But, in all faithfulness we must add that, intense sensibility, deep religious feeling, and great alarm may co-exist with spiritual death in the soul―it may be found apart from real conversion. The stony-ground hearer received the word with joy. Herod heard John preach the gospel with gladness. The devils believe and tremble. Thus the opposite emotions of joy and fear may exist apart from a spiritual change of heart. Beware, then, of this deception!

3. Mere religious conviction is not real conversion. There may be in the subject some intelligent knowledge and insight of sin, some vivid apprehension of its existence and guilt, attended with pungent conviction and mental distress, springing from its present and remote consequences, without any spiritual sense of sin, as sin, against the holy Lord God. While there is no real conversion without the conviction of sin, mere natural conviction alone, unaccompanied with a spiritual renewal of the heart, cannot be denominated real conversion. An individual may for months and years be what is termed "under conviction of sin," and his soul yet remain without very decided evidence of spiritual life.

But, if these convictions which you have are of the Holy Spirit's producing, if they arise from the effectual work of Divine grace in your soul, they will, they must, before long, eventuate in your real conversion to God. If the result of animal excitement only, the mere emotional part of your nature stirred―if but a transient flash of thought, a sigh, a tear, a passing feeling―it will all evaporate, subside, and vanish as the foam upon the billow, as the morning cloud and as the early dew. There is, indeed, the appearance of life; but, alas! it is spiritual still-life. "You have a name that you live, but are dead."

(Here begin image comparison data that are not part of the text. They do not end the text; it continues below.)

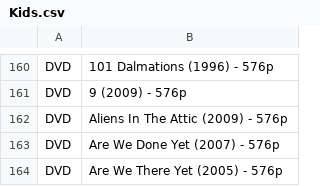
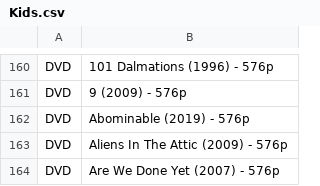
Before and after one commit to gjc33/MyMediaLibrary, a CSV file: Kids.csv, drawn as a sheet; only a part is shown, gaps mark what is left out; the shorter side is filled out with more unchanged rows.

```diff
--- a/Kids.csv
+++ b/Kids.csv
@@ -161,2 +161,3 @@ DVD,101 Dalmations (1996) - 576p
 DVD,9 (2009) - 576p
+DVD,Abominable (2019) - 576p
 DVD,Aliens In The Attic (2009) - 576p
```
Also changed, not shown: 58 other files.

4. Nor does real conversion resolve itself into the mere possession and exercise of spiritual gifts. The history of the Church of God affords lamentable proof of the existence of the most splendid and powerful spiritual gifts not in alliance with one atom of converting grace. The Corinthian Church supplies a sad chapter to this history. If God endows an individual with great and brilliant parts, and that endowment is in connection with a religious profession―it may be the holy office of the Christian ministry―the inference is not necessarily logical and true that the individual so furnished and installed is spiritually and thoroughly and truly converted.

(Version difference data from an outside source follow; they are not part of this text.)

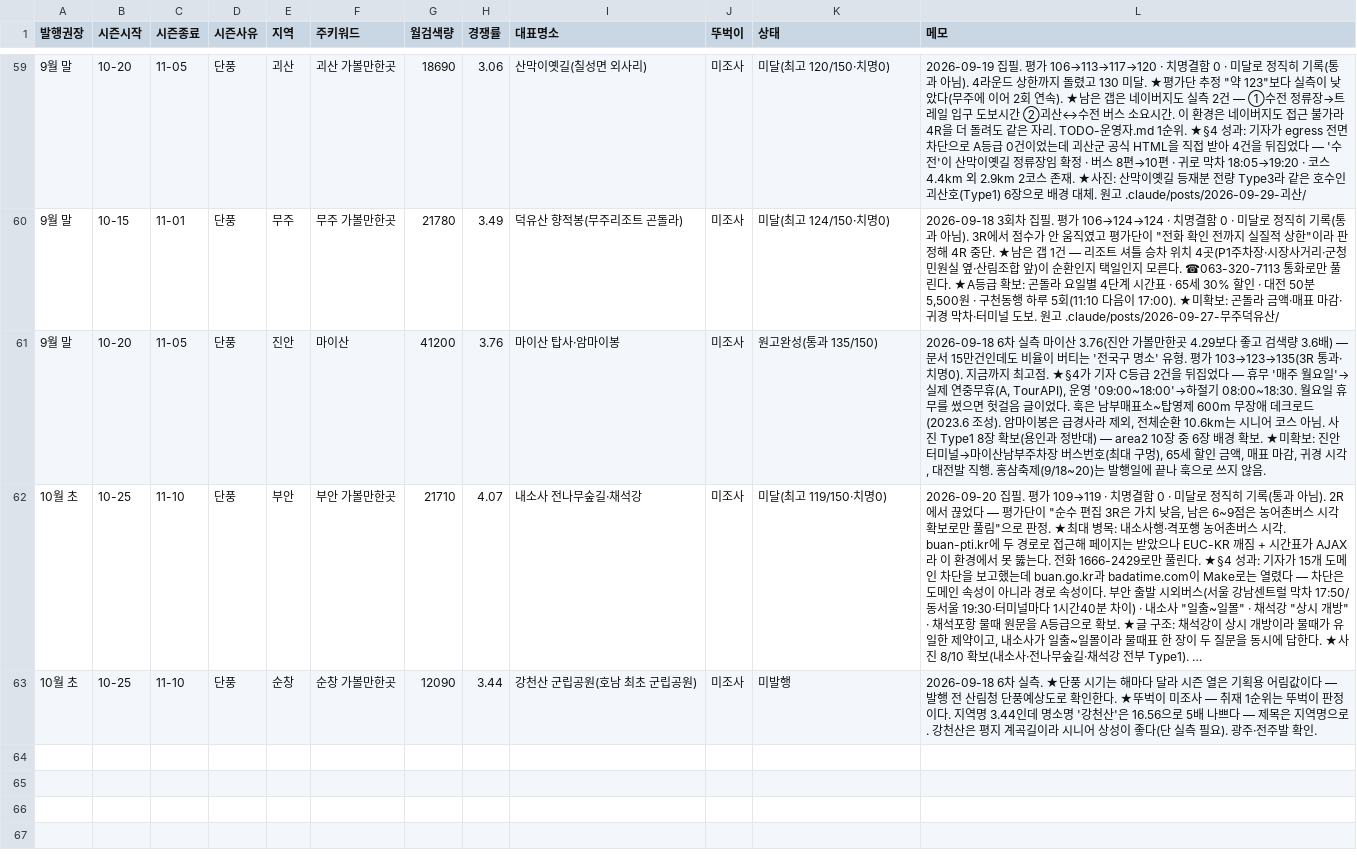
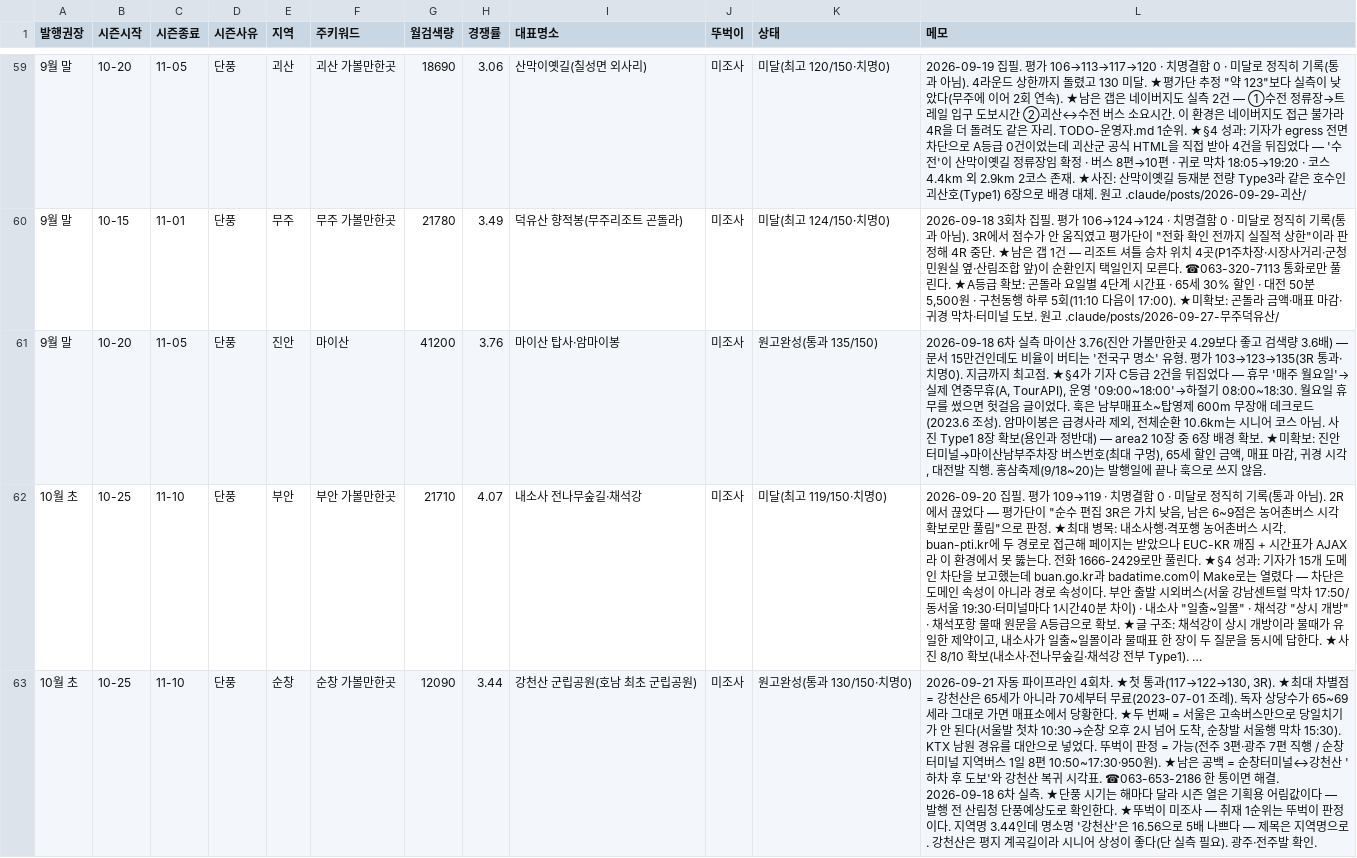
Before and after one commit to e8393111-cloud/blogspot, a TSV file: .claude/travel-calendar/calendar.tsv, drawn as a sheet; only a part is shown, gaps mark what is left out; long unchanged cells end in …; the diff names each change by its address in the sheet, - before the commit and + after, or states it on an @@ line.

```diff
--- a/.claude/travel-calendar/calendar.tsv
+++ b/.claude/travel-calendar/calendar.tsv
-K63 (상태): 미발행
+K63 (상태): 원고완성(통과 130/150·치명0)
-L63 (메모): 2026-09-18 6차…
+L63 (메모): 2026-09-21 자동 파이프라인 4회차. ★첫 통과(117→122→130, 3R). ★최대 차별점 = 강천산은 65세가 아니라 70세부터 무료(2023-07-01 조례). 독자 상당수가 65~69세라 그대로 가면 매표소에서 당황한다. ★두 번째 = 서울은 고속버스만으로 당일치기가 안 된다(서울발 첫차 10:30→순창 오후 2시 넘어 도착, 순창발 서울행 막차 15:30). KTX 남원 경유를 대안으로 넣었다. 뚜벅이 판정 = 가능(전주 3편·광주 7편 직행 / 순창터미널 지역버스 1일 8편 10:50~17:30·950원). ★남은 공백 = 순창터미널↔강천산 '하차 후 도보'와 강천산 복귀 시각표. ☎063-653-2186 한 통이면 해결. 2026-09-18 6차…
```
Also changed, not shown: 5 other files.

Our adorable Lord―that great Prober of the human heart―He who only knew what was in man―forewarned us of this. "Many will say to me in that day, Lord, Lord, have we not prophesied in Your name? and in Your name have cast out devils? and in Your name have done many wonderful works?" And what is the solemn, the inevitable result? "And then will I profess unto them, I never knew you―depart from me, you that work iniquity." Oh you who are endowed with popular gifts, who plume yourselves with your brilliant attainments, who walk amid the golden candlesticks, distinguished lights and brilliant orbs, tremble, lest in the deep treachery of the heart you should be found substituting these meretricious ornaments, these tinsel garnishings of the Christian profession, for that spiritual renewal of the heart which leads its possessor to walk holily and humbly with God. How easy the deception! how woeful the result! We may speak with the entrancing eloquence of men, or with the soft music of angels, without one spark of real love to God glowing upon the lifeless, flameless altar of the heart.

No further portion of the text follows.